Walgreen Drug has agreed to pay $35 million in a whistleblower case where it substituted capsules for pills when Zantec was ordered. This resulted in a major increase of payments to the drug chain from Medicaid. This is the third qui tam from a pharmacist who was working temp jobs and found fraud by various chains. CVS and Omnicare paid fines earlier. The pharmacist is getting a cool $5 million for this one alone. The others were more. Temp pharmacists that are alert make great money.
In re Evanston Northwestern
Individuals bought a class action suit against the above relating to the acquisition of Highland Park Hospital. The courts have already ruled that the acquisition violated antitrust law. This suit asks for damages. The hospital attempted to get rid of the suit on statute of limitation grounds since it was filed after 4 years after the merger. The court denied the hospital's logic and stated that the filing was within the 4 years after the FTC filed against the hospital. Top
Catholic Health v Gross
A physician resigned during a medical executive committee inquiry into his practice. He had been recruited to the hospital. He filed multiple claims against the hospital and lost. The hospital sued the physician asking for attorney fees for defending against his claims as well as for collection of monies owed to the hospital due to his resignation prior to the end of the recruitment agreement. The hospital won on all counts.
Bray v St. John Health
A nurse was abducted from the hospital's parking garage at knifepoint and raped. She sued for negligence. The hospital won on summary judgment as she was an invitee. The Supreme Court ruled that the lower court must determine if the hospital had notice of prior events (the court stated they did) that may have required them to provide protection and if they breached by not providing that protection. Top
Conn v Peters
Peters was injured in a motorcycle accident and awarded a net $526,000 after deduction for attorney fees and costs. The state went after him for $70,000 to cover his medical bills for the accident. The court stated the federal rules were plain. The state can get its money from either the tortfeaser or the person injured and the state had a right to a lien on the money. There was in Connecticut no law allowing for a reduction in the lean to take into consideration any reduction of the damages by costs and attorney fees.
Panayiotou v Johnson

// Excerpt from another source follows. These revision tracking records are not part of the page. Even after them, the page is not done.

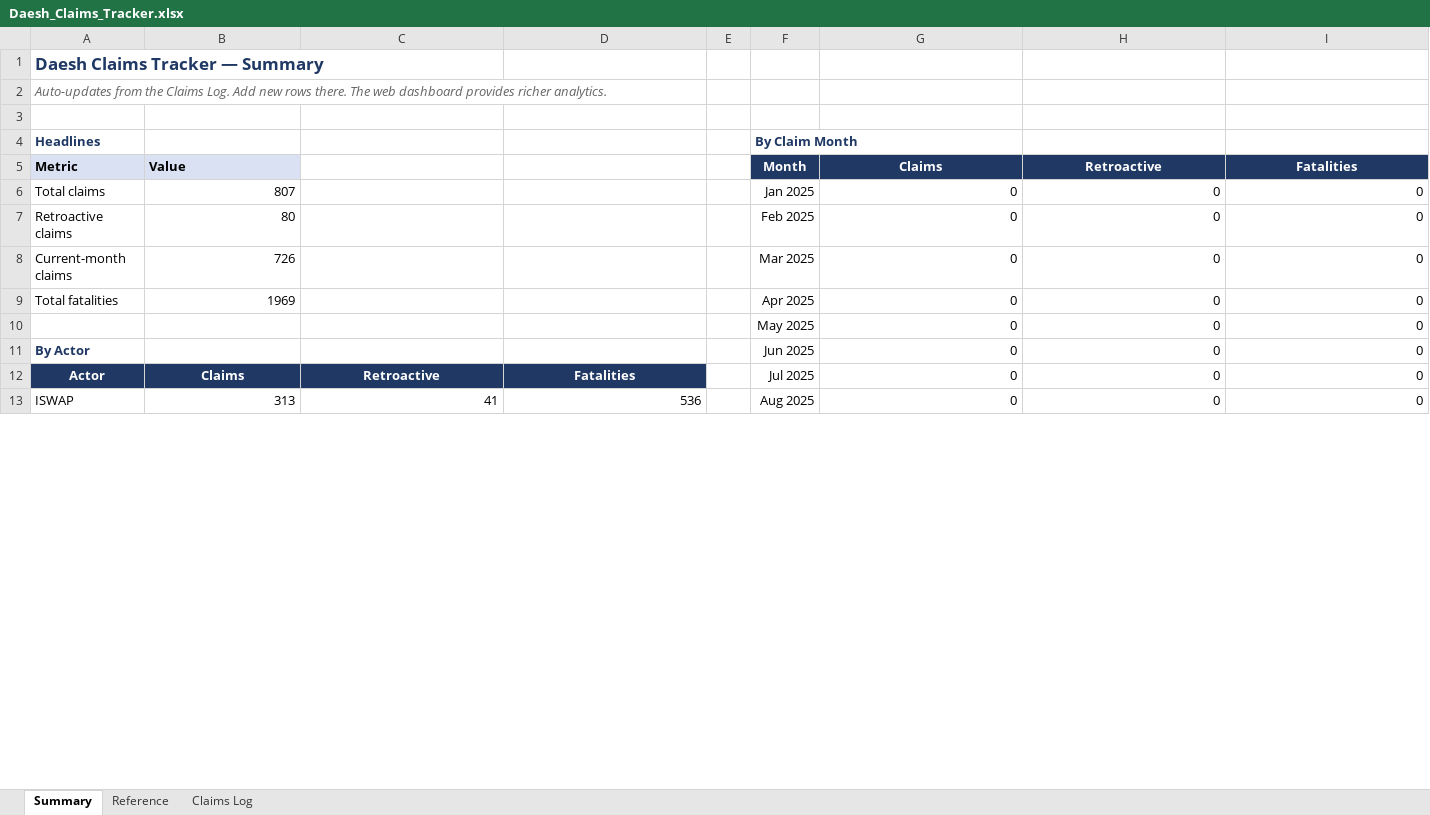
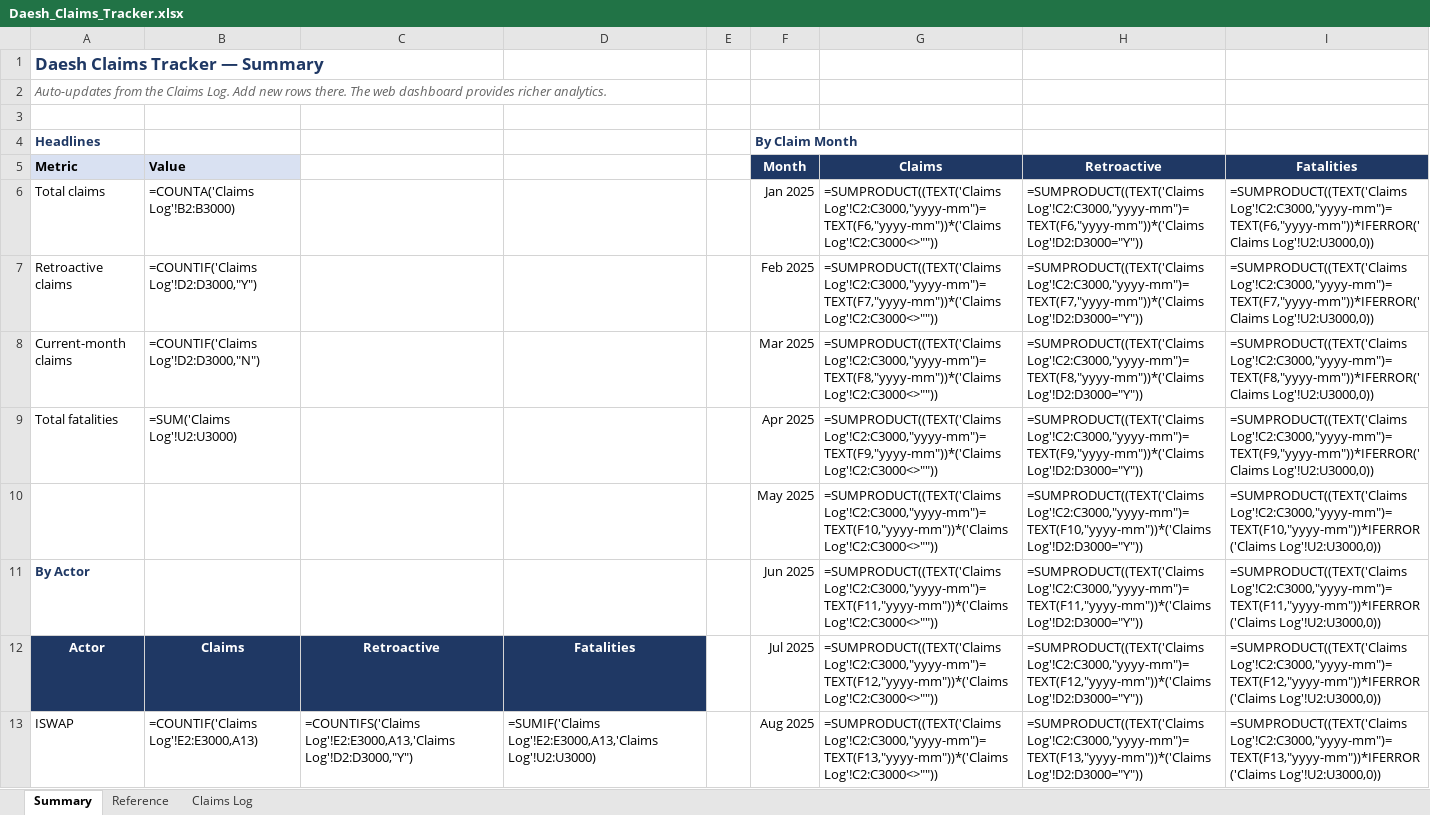
Before and after one commit to tomasz-rolbiecki/daesh-tracker, an Excel workbook: data/Daesh_Claims_Tracker.xlsx, sheet Summary, drawn as a sheet; only a part is shown; values as stored, in another font and other column widths than the file's, no borders; formulas without a stored value are shown as written; removed rows and columns are numbered as before the commit, all else as after; the diff covers the shown part only; the diff names each change by its address in the sheet, - before the commit and + after, or states it on an @@ line.

```diff
--- a/data/Daesh_Claims_Tracker.xlsx (sheet Summary)
+++ b/data/Daesh_Claims_Tracker.xlsx (sheet Summary)
-B6 (Value): 807
+B6 (Value): =COUNTA('Claims Log'!B2:B3000)
-G6 (Claims): 0
+G6 (Claims): =SUMPRODUCT((TEXT('Claims Log'!C2:C3000,"yyyy-mm")=TEXT(F6,"yyyy-mm"))*('Claims Log'!C2:C3000<>""))
-H6 (Retroactive): 0
+H6 (Retroactive): =SUMPRODUCT((TEXT('Claims Log'!C2:C3000,"yyyy-mm")=TEXT(F6,"yyyy-mm"))*('Claims Log'!D2:D3000="Y"))
-I6 (Fatalities): 0
+I6 (Fatalities): =SUMPRODUCT((TEXT('Claims Log'!C2:C3000,"yyyy-mm")=TEXT(F6,"yyyy-mm"))*IFERROR('Claims Log'!U2:U3000,0))
-B7 (Value): 80
+B7 (Value): =COUNTIF('Claims Log'!D2:D3000,"Y")
-G7 (Claims): 0
+G7 (Claims): =SUMPRODUCT((TEXT('Claims Log'!C2:C3000,"yyyy-mm")=TEXT(F7,"yyyy-mm"))*('Claims Log'!C2:C3000<>""))
-H7 (Retroactive): 0
+H7 (Retroactive): =SUMPRODUCT((TEXT('Claims Log'!C2:C3000,"yyyy-mm")=TEXT(F7,"yyyy-mm"))*('Claims Log'!D2:D3000="Y"))
-I7 (Fatalities): 0
+I7 (Fatalities): =SUMPRODUCT((TEXT('Claims Log'!C2:C3000,"yyyy-mm")=TEXT(F7,"yyyy-mm"))*IFERROR('Claims Log'!U2:U3000,0))
-B8 (Value): 726
+B8 (Value): =COUNTIF('Claims Log'!D2:D3000,"N")
-G8 (Claims): 0
+G8 (Claims): =SUMPRODUCT((TEXT('Claims Log'!C2:C3000,"yyyy-mm")=TEXT(F8,"yyyy-mm"))*('Claims Log'!C2:C3000<>""))
-H8 (Retroactive): 0
+H8 (Retroactive): =SUMPRODUCT((TEXT('Claims Log'!C2:C3000,"yyyy-mm")=TEXT(F8,"yyyy-mm"))*('Claims Log'!D2:D3000="Y"))
-I8 (Fatalities): 0
+I8 (Fatalities): =SUMPRODUCT((TEXT('Claims Log'!C2:C3000,"yyyy-mm")=TEXT(F8,"yyyy-mm"))*IFERROR('Claims Log'!U2:U3000,0))
-B9 (Value): 1969
+B9 (Value): =SUM('Claims Log'!U2:U3000)
-G9 (Claims): 0
+G9 (Claims): =SUMPRODUCT((TEXT('Claims Log'!C2:C3000,"yyyy-mm")=TEXT(F9,"yyyy-mm"))*('Claims Log'!C2:C3000<>""))
-H9 (Retroactive): 0
+H9 (Retroactive): =SUMPRODUCT((TEXT('Claims Log'!C2:C3000,"yyyy-mm")=TEXT(F9,"yyyy-mm"))*('Claims Log'!D2:D3000="Y"))
-I9 (Fatalities): 0
+I9 (Fatalities): =SUMPRODUCT((TEXT('Claims Log'!C2:C3000,"yyyy-mm")=TEXT(F9,"yyyy-mm"))*IFERROR('Claims Log'!U2:U3000,0))
-row 10:  |  |  |  |  | May 2025 | 0 | 0 | 0
+row 10:  |  |  |  |  | May 2025 | =SUMPRODUCT((TEXT('Claims Log'!C2:C3000,"yyyy-mm")=TEXT(F10,"yyyy-mm"))*('Claims Log'!C2:C3000<>"")) | =SUMPRODUCT((TEXT('Claims Log'!C2:C3000,"yyyy-mm")=TEXT(F10,"yyyy-mm"))*('Claims Log'!D2:D3000="Y")) | =SUMPRODUCT((TEXT('Claims Log'!C2:C3000,"yyyy-mm")=TEXT(F10,"yyyy-mm"))*IFERROR('Claims Log'!U2:U3000,0))
-G11 (Claims): 0
+G11 (Claims): =SUMPRODUCT((TEXT('Claims Log'!C2:C3000,"yyyy-mm")=TEXT(F11,"yyyy-mm"))*('Claims Log'!C2:C3000<>""))
-H11 (Retroactive): 0
+H11 (Retroactive): =SUMPRODUCT((TEXT('Claims Log'!C2:C3000,"yyyy-mm")=TEXT(F11,"yyyy-mm"))*('Claims Log'!D2:D3000="Y"))
-I11 (Fatalities): 0
+I11 (Fatalities): =SUMPRODUCT((TEXT('Claims Log'!C2:C3000,"yyyy-mm")=TEXT(F11,"yyyy-mm"))*IFERROR('Claims Log'!U2:U3000,0))
-G12 (Claims): 0
+G12 (Claims): =SUMPRODUCT((TEXT('Claims Log'!C2:C3000,"yyyy-mm")=TEXT(F12,"yyyy-mm"))*('Claims Log'!C2:C3000<>""))
-H12 (Retroactive): 0
+H12 (Retroactive): =SUMPRODUCT((TEXT('Claims Log'!C2:C3000,"yyyy-mm")=TEXT(F12,"yyyy-mm"))*('Claims Log'!D2:D3000="Y"))
-I12 (Fatalities): 0
+I12 (Fatalities): =SUMPRODUCT((TEXT('Claims Log'!C2:C3000,"yyyy-mm")=TEXT(F12,"yyyy-mm"))*IFERROR('Claims Log'!U2:U3000,0))
-B13 (Value): 313
+B13 (Value): =COUNTIF('Claims Log'!E2:E3000,A13)
-C13: 41
+C13: =COUNTIFS('Claims Log'!E2:E3000,A13,'Claims Log'!D2:D3000,"Y")
-D13: 536
+D13: =SUMIF('Claims Log'!E2:E3000,A13,'Claims Log'!U2:U3000)
-G13 (Claims): 0
+G13 (Claims): =SUMPRODUCT((TEXT('Claims Log'!C2:C3000,"yyyy-mm")=TEXT(F13,"yyyy-mm"))*('Claims Log'!C2:C3000<>""))
-H13 (Retroactive): 0
+H13 (Retroactive): =SUMPRODUCT((TEXT('Claims Log'!C2:C3000,"yyyy-mm")=TEXT(F13,"yyyy-mm"))*('Claims Log'!D2:D3000="Y"))
-I13 (Fatalities): 0
+I13 (Fatalities): =SUMPRODUCT((TEXT('Claims Log'!C2:C3000,"yyyy-mm")=TEXT(F13,"yyyy-mm"))*IFERROR('Claims Log'!U2:U3000,0))
```
Also changed, not shown: 1 added row, 1 removed row and 178 edited cells elsewhere in this sheet, sheet Claims Log, charts or pictures.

In a med mal case the plaintiff had an expert that was not an interventional cardiologist like the defendant. The trial court allowed his testimony but that was overturned by the Supreme Court and gave summary judgment to the physician. The plaintiff expert was board certified in Internal Medicine but not interventional cardiology which was the issue.
US v Red Cross
The Red Cross was again fined for their poor handling of the nation's blood supply. This time it was $1.7 million. This totals over $21 million in fines over the past five years for their problems. I must say this fine was for a minuscule problem. They washed 6 units of blood in the wrong solution but it was without harm to anybody. Top
Summers v Touchpoint Health Plan
The Wisconsin Supreme Court battered
the HMO and ordered it to pay retoactively to the date it cancelled the coverage
for high dose chemotherapy and stem cell transplant for a boy with brain
cancer. By a 3-2 decision they stated the HMO decision was arbitrary and
capricious. The child was enrolled by his cancer specialist in a study and
the HMO decided that the therapy was experimental. The history was that
after the initial rejection by the HMO an expedited review by an outside
organization was requested. They agreed that it was experimental but since
there was no alternative therapy that gave better results they stated it should
be covered as medically necessary. The child was them removed from the
study and given the same therapy as if he were in the study. The HMO
continued to deny payment and the appeals continued. The trial court
agreed with the HMO and this was reversed by the court of appeals. Clearly
the high court wanted to do what was right and made up the law to cover their
DISCLAIMER: Although this article is updated periodically, it reflects the author's point of view at the time of publication. Nothing in this article constitutes legal advice. Readers should consult with their own legal counsel before acting on any of the information presented.